Read about how successful these members have been!
Attend one of our informational HopeBuilders breakfasts to learn more about the Champlain Housing Trust and the affordable housing work we do in northwestern Vermont.
Cooperative Housing Program
In a housing cooperative ‘the members are the landlord.’ Members work together to keep their property and their community running well. The aspect of shared control and responsibility makes co-ops different from renting or owning.
Co-op housing isn’t for everyone, but it’s ideal for people who want to be involved with their neighbors in creating community.
Financially, joining a co-op is like renting -- members do not buy any real estate. The level of security, control, and responsibility involved in co-op living amounts to an ‘ownership mindset’ without the financial investment of buying a home. The aspect of members working together is unique to cooperatives.
CHT Co-ops at a glance:
We have five co-ops in the Burlington area with a total of 81 apartments. We are developing a new co-op on Bright Street in Burlington's Old North End, with 42 apartments and townhomes. It is tentatively expected to open in the summer of 2015 and we have started a waitlist for it.
FAQ About the Co-ops:
Q: How often are there openings at the co-ops?
A: We see an average of 6 to 8 vacancies a year among all the co-ops. Since openings are hard to predict, people who need housing within a few months should also look for rentals and think of the co-ops as a longer-term option.
Q: What qualities do co-ops look for in their members?
A: Co-ops look for people who enjoy working with others and who bring a good approach to problem-solving and social interaction.
Q: How much time do members have to commit to co-op work?
A: Members may spend 5 to 15 hours a month on their co-op duties, depending on the roles they take on.
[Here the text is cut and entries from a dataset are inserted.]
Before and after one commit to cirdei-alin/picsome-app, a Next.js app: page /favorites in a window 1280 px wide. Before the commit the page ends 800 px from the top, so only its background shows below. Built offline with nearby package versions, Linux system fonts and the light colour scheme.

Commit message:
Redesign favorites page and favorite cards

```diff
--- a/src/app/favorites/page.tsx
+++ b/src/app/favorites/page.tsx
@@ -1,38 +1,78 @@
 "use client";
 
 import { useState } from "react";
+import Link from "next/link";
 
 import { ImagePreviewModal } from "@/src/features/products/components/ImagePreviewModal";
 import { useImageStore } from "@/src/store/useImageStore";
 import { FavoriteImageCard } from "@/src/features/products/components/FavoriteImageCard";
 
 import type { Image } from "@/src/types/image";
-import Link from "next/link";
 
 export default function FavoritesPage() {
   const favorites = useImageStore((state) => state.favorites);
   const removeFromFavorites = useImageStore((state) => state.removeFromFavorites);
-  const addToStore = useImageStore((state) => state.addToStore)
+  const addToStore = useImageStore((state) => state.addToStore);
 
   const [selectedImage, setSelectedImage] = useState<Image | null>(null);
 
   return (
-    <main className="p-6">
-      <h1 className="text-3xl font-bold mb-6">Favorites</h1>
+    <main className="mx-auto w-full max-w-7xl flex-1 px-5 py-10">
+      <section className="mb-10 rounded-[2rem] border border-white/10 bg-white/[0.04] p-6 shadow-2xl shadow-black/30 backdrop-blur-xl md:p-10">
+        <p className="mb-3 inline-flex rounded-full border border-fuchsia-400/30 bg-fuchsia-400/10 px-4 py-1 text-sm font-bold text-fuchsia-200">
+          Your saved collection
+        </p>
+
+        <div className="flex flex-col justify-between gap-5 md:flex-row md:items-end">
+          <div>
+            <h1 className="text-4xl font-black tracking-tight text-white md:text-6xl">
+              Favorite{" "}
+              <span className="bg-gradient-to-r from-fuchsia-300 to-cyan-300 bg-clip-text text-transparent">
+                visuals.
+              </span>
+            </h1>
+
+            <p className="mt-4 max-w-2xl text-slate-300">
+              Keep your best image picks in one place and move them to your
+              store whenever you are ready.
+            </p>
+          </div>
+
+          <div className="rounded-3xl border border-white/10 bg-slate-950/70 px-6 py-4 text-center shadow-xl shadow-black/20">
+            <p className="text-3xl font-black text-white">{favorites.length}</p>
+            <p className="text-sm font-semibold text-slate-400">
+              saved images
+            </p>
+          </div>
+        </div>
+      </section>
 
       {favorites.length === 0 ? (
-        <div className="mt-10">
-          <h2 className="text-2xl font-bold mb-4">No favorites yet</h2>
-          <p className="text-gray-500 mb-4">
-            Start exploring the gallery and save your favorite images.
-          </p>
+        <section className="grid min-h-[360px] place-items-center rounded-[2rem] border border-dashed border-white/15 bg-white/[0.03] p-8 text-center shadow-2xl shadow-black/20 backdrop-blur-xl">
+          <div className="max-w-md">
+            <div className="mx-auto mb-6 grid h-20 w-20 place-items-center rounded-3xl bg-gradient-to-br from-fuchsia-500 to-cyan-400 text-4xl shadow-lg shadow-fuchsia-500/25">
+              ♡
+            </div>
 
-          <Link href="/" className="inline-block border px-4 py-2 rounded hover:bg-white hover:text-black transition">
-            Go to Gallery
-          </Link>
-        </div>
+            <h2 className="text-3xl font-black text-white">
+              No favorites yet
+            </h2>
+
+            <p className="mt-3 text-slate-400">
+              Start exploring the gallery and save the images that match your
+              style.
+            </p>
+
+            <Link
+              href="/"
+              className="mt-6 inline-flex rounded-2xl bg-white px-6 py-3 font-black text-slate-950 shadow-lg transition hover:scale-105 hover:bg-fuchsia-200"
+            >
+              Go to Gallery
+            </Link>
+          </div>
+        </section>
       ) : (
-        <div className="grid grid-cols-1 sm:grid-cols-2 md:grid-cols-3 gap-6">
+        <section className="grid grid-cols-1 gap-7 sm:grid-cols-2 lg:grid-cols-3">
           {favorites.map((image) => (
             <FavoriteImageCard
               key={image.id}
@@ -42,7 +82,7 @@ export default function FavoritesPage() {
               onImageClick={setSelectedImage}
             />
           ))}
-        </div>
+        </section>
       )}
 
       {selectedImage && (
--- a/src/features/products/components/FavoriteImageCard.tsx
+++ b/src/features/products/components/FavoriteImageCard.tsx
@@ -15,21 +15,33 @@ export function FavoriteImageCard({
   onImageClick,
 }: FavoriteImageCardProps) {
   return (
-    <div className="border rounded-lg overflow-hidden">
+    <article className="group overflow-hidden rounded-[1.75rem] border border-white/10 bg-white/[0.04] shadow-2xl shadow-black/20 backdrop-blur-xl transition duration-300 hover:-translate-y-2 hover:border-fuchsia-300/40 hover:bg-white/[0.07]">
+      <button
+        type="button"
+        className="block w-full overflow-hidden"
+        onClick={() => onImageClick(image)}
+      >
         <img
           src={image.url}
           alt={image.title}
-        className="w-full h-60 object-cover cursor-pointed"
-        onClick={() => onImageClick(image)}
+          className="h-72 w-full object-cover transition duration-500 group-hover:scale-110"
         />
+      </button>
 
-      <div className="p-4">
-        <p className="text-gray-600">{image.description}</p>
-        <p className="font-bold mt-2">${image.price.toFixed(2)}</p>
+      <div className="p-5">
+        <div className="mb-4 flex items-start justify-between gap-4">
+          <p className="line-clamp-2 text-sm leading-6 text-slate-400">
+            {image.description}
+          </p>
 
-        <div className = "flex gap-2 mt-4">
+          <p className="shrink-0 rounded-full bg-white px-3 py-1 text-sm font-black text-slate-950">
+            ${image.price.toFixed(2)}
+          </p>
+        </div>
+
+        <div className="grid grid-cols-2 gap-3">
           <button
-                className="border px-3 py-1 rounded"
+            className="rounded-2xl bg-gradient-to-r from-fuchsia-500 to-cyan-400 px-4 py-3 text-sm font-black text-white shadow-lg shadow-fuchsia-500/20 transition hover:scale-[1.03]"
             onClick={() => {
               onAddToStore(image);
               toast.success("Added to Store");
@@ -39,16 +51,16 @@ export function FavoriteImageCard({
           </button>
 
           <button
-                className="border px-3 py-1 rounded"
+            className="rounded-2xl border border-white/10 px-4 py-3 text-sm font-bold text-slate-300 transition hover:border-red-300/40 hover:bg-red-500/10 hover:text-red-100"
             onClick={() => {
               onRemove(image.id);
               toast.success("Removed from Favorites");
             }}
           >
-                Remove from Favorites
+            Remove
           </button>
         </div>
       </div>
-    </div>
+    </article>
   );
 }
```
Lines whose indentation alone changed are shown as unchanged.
- Bright Street Co-op
- Flynn Avenue Co-op
- House of Hildegard Co-op
- Queensbury Housing Co-op
- Rose Street Artists' Co-op
- Thelma Maple Housing Co-op